In fairness, it's probably more iPhone than BlackBerry, as it clearly doesn't have email at the heart, but is more to fulfil the needs of the consumer who likes to message a fair bit as well as multi-task.

The nokia n97

It seems a little chunky, which is strange considering it's only 15.9mm thick.

You obviously have to accept a fair amount of depth to the handset if you're after a QWERTY keyboard, but there's a notion that this still feels a little large and creates something of a protrusion from the average pocket.

The nokia n97

The lock key is a slider on the left hand side of the phone, which quickly brings the phone in and out of sleep mode, and is one of the better options we've seen to do so, especially as it gives a satisfying buzz when activating and deactivating.

The nokia n97

We're certainly very glad that Nokia has made the clever decision to add a 3.5mm headphone jack onto the phone, especially with the depth that's just been mentioned giving it no excuse not to get the drill out.

It's well placed at the top of the device, although being further to the right or left would probably have made it more comfortable in the hand.

The nokia n97

In the box there are the usual suspects, albeit devoid of the 3.5mm adaptor, which is a lovely reminder that you're not going to have to fork out for loads of replacements in the future.

The new charger with the USB connector is obviously included but if you're like most others on the planet you'll have around 50 legacy Nokia chargers and there's an adaptor for both the old and the older chargers in the box too, which is a really nice touch.

The nokia n97

Talking of which Nokia's excellent hands free kit and less excellent headphones are included in the box, as well as a screen wiper for when you get your mucky paws all over the shiny and scratch-resistant touch screen.

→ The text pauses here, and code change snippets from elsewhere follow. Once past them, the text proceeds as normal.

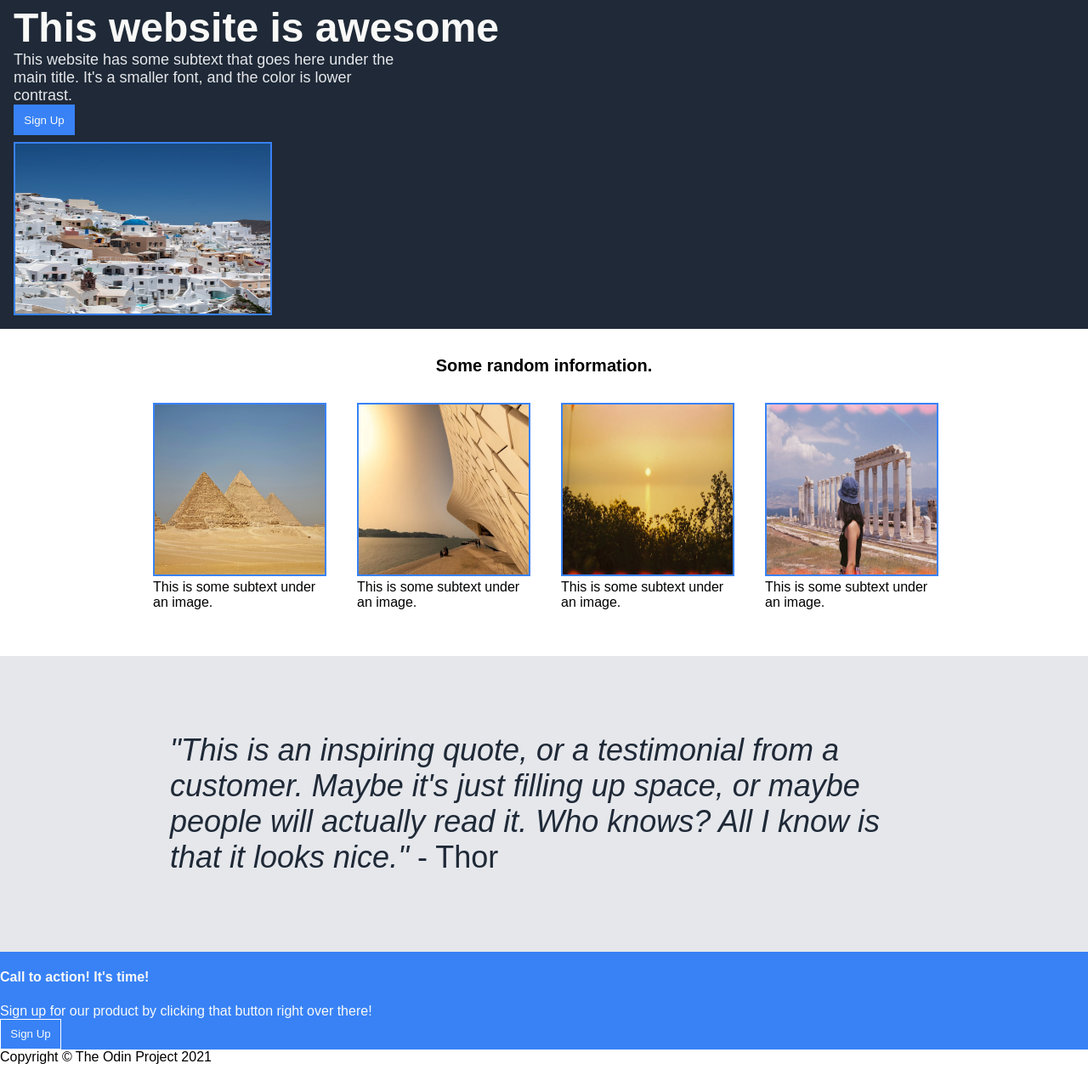
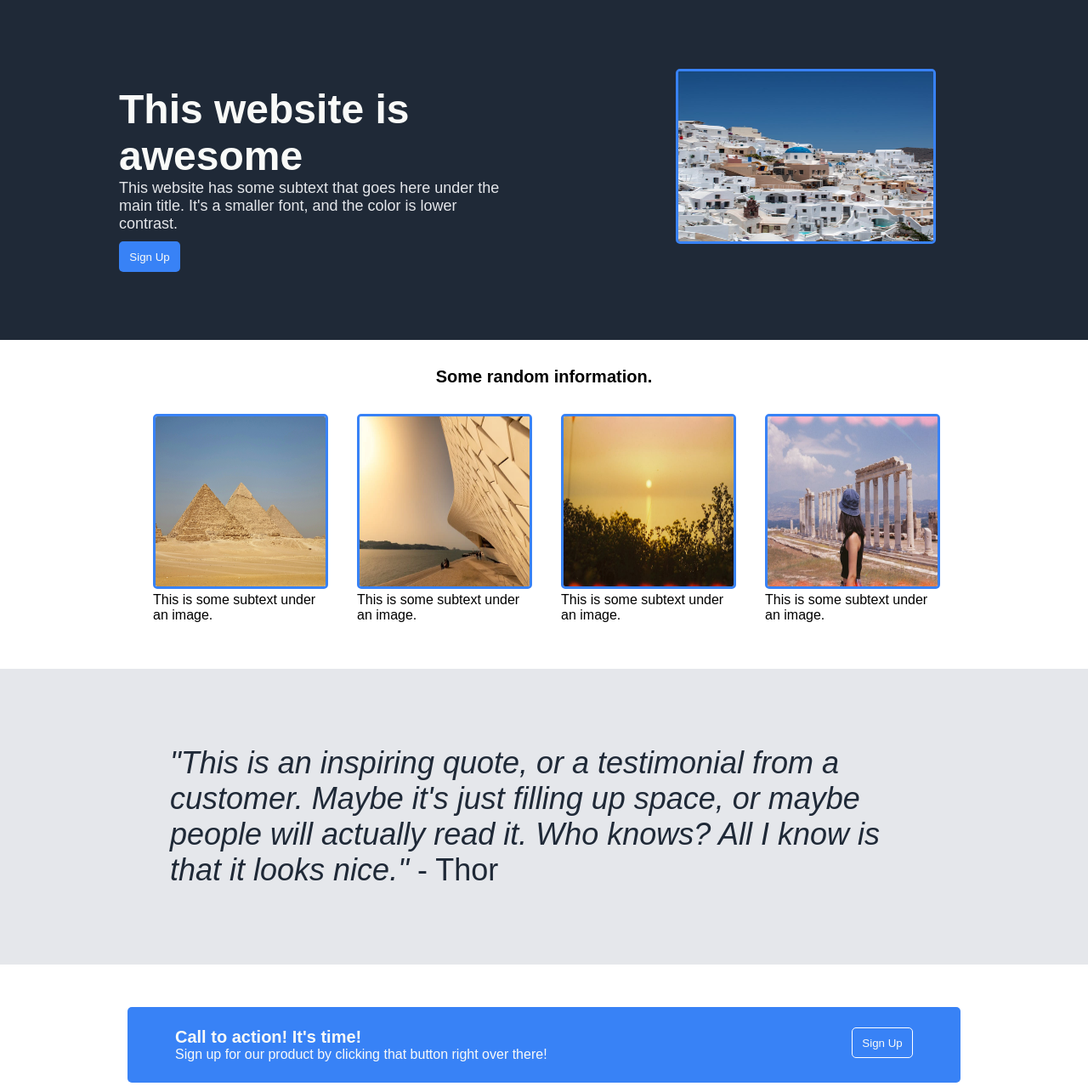
Before and after one commit to ryanbaas/landing-page, a plain HTML site: page index.html in a window 1280 px wide. Shown: the part 55-1340 px from the top of the page at 85% size. Before the commit the page ends 1308 px from the top, so only its background shows below. Drawn offline with Linux system fonts and the light colour scheme.

Commit message:
Modify header-continued section and call-to-action section to separate text and buttons on the left and image or buttons on the right.
Create rounded corners on various items.

Finalize footer styling.

```diff
--- a/index.html
+++ b/index.html
@@ -26,7 +26,9 @@
               <div class="hero-text">This website has some subtext that goes here under the main title. It's a smaller font, and the color is lower contrast.</div>
               <button class="button">Sign Up</button>
             </div>
-            <img src="./images/pexels-photo-10771285.jpeg" alt="picture of Greek-style buildings" height="200px" width="300px">
+            <div class="image-container">
+                <img src="./images/pexels-photo-10771285.jpeg" alt="picture of Greek-style buildings" height="200px" width="300px">
+            </div>
         </div>
 
         <div class="title">Some random information.</div>
@@ -54,9 +56,13 @@
         </div>
 
         <div class="call-to-action">
-            <h4 class="call">Call to action! It's time!</h4>
-            <div class="sign-up">Sign up for our product by clicking that button right over there!</div>
-            <button class="button-two">Sign Up</button>
+            <div class="text-container-two">
+                <div class="call">Call to action! It's time!</div>
+                <div class="sign-up">Sign up for our product by clicking that button right over there!</div>
+            </div>
+            <div class="button-container">
+                <button class="button-two">Sign Up</button>
+            </div>
         </div>
 
         <div class="footer">Copyright © The Odin Project 2021</div>
--- a/style.css
+++ b/style.css
@@ -7,7 +7,7 @@ body {
     background: #1F2937;
     display: flex;
     justify-content: space-between;
-    padding: 8px;
+    padding: 24px 140px 24px 140px;
     margin-bottom: 0;
 }
 
@@ -39,11 +39,17 @@ ul {
 .header-continued {
     background: #1F2937;
     display: flex;
-    flex-direction: column;
-    justify-content: space-between;
-    align-items: flex-start;
-    padding: 16px;
-    gap: 8px;
+    padding: 60px 120px 60px 120px;
+    gap: 185px;
+}
+
+.text-container {
+    flex: 1;
+    padding: 20px;
+}
+
+.image-container {
+    flex: 1;
 }
 
 .text-content {
@@ -60,7 +66,8 @@ ul {
 
 img {
     max-width: 100%;
-    border: 2px solid #3882F6;
+    border: 3px solid #3882F6;
+    border-radius: 5px;
 }
 
 .button {
@@ -69,6 +76,8 @@ img {
     height: 36px;
     width: 72px;
     border: none;
+    border-radius: 5px;
+    margin-top: 10px;
 }
 
 .title {
@@ -102,11 +111,19 @@ img {
 .call-to-action {
     background: #3882F6;
     display: flex;
-    flex-direction: column;
+    margin: 50px 150px 50px 150px;
+    padding: 24px 56px 24px 56px;
+    border-radius: 5px;
 }
 
-.call, .sign-up {
+.text-container-two {
     color: #F9FAF8;
+    flex: 1;
+}
+
+.call {
+    font-size: 20px;
+    font-weight: 800;
 }
 
 .button-two {
@@ -115,4 +132,13 @@ img {
     height: 36px;
     width: 72px;
     border: 1px solid white;
+    flex: 1;
+    border-radius: 5px;
 }
+
+.footer {
+    background-color: #1F2937;
+    color: #F9FAF8;
+    text-align: center;
+    padding: 20px;
+}
```
Also changed, not shown: 1 other file.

Gareth Beavis

Global Editor-in-Chief

Gareth has been part of the consumer technology world in a career spanning three decades. He started life as a staff writer on the fledgling TechRadar, and has grown with the site (primarily as phones, tablets and wearables editor) until becoming Global Editor in Chief in 2018. Gareth has written over 4,000 articles for TechRadar, has contributed expert insight to a number of other publications, chaired panels on zeitgeist technologies, presented at the Gadget Show Live as well as representing the brand on TV and radio for multiple channels including Sky, BBC, ITV and Al-Jazeera. Passionate about fitness, he can bore anyone rigid about stress management, sleep tracking, heart rate variance as well as bemoaning something about the latest iPhone, Galaxy or OLED TV.